Strategic Marketing Article

Behavioral-Based Marketing Strategies and Why They Matter

Woman holding her credit card thinking of buying products based on a sale using behavioral marketing

5 useful examples of behavioral marketing and effective ideas on how to implement it in business: 

As marketers, it’s important to research target markets, discover trends and build campaigns based on that data. However, some trends are innate to human nature, not just a specific segment of the market or a specific trend of the season.

One approach that takes human nature into consideration is known as behavioral marketing. While behavioral marketing uses data, its value comes from building a carefully defined profile of what motivates target consumers and then tailoring marketing messages accordingly.

By understanding and incorporating behavioral and psychological principles in their marketing initiatives, marketers can harness universal needs, values and likely actions.

Here are some strategies and tactics that tap into known customer behaviors.

1. Loyalty Strategy.

Customer loyalty is essential to any business. In fact, the average mid-sized B2B company earns 30% of its revenue from existing customers. Companies that engage regularly with their customers build relationships based on value and trust.

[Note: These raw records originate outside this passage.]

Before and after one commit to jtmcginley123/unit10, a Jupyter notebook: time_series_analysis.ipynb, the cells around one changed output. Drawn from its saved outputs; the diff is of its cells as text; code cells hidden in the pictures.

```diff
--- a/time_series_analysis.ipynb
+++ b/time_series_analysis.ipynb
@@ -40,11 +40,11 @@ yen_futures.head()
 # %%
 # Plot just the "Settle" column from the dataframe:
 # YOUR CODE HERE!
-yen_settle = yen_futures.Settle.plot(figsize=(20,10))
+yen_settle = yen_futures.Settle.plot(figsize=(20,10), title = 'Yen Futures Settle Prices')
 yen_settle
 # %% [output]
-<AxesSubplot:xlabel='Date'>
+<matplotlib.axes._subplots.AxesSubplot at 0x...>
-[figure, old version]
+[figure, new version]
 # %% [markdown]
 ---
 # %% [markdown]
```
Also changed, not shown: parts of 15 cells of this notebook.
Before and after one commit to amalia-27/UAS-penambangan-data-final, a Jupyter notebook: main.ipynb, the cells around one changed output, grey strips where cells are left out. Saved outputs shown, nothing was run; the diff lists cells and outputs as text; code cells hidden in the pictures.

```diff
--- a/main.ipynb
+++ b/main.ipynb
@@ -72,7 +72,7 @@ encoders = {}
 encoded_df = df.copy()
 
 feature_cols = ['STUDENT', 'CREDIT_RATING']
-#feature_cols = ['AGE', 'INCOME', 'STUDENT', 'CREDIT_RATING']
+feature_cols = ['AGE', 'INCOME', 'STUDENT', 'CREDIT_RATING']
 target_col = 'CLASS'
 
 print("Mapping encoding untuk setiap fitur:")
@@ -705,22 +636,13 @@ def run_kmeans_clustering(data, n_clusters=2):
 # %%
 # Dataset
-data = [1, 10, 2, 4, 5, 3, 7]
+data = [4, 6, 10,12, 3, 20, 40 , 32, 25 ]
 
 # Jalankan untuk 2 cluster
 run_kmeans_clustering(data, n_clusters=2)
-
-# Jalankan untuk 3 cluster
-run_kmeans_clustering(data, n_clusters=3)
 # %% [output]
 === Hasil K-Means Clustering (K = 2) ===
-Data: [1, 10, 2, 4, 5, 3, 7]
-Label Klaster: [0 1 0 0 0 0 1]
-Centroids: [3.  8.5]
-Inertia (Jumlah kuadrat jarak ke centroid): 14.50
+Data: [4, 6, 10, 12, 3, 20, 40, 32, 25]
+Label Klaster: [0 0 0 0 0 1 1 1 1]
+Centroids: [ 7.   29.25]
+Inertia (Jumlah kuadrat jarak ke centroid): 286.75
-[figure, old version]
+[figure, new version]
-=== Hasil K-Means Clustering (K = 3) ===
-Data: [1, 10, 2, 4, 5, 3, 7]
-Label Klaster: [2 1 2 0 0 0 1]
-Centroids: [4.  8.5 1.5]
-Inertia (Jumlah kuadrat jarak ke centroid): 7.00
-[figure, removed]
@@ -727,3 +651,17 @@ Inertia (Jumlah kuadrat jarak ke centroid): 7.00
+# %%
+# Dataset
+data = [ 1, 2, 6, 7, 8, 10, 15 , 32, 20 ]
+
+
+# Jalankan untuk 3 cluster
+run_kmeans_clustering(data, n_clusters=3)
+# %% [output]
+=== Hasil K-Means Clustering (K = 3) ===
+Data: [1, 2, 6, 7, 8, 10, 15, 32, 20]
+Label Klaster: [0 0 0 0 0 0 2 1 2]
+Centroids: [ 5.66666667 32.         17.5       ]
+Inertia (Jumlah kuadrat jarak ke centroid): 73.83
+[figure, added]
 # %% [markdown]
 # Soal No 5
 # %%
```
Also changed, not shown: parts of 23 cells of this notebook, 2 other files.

A solid loyalty strategy keeps product and service sellers top of mind as solution providers with current clients.

Tactics to accomplish this strategy include:

  • Produce a consistent newsletter with meaningful and relevant content
  • Create customer-centric content and social media that keeps customers engaged
  • Offer loyalty programs or gamification approaches that encourage customers to “level up” through repeated purchases
  • Foster open and consistent communication with buyers.

2. “Surprise and Delight” Strategy.

Similar to a loyalty based strategy, the “surprise and delight” approach creates a special customer service experience to keep customers interested and engaged.

By feeding off universal buying motivations such as satisfaction of emotion, pride of ownership, excitement and delight, customers are more likely to become advocates of the seller’s brand, products and services.

Tactics include:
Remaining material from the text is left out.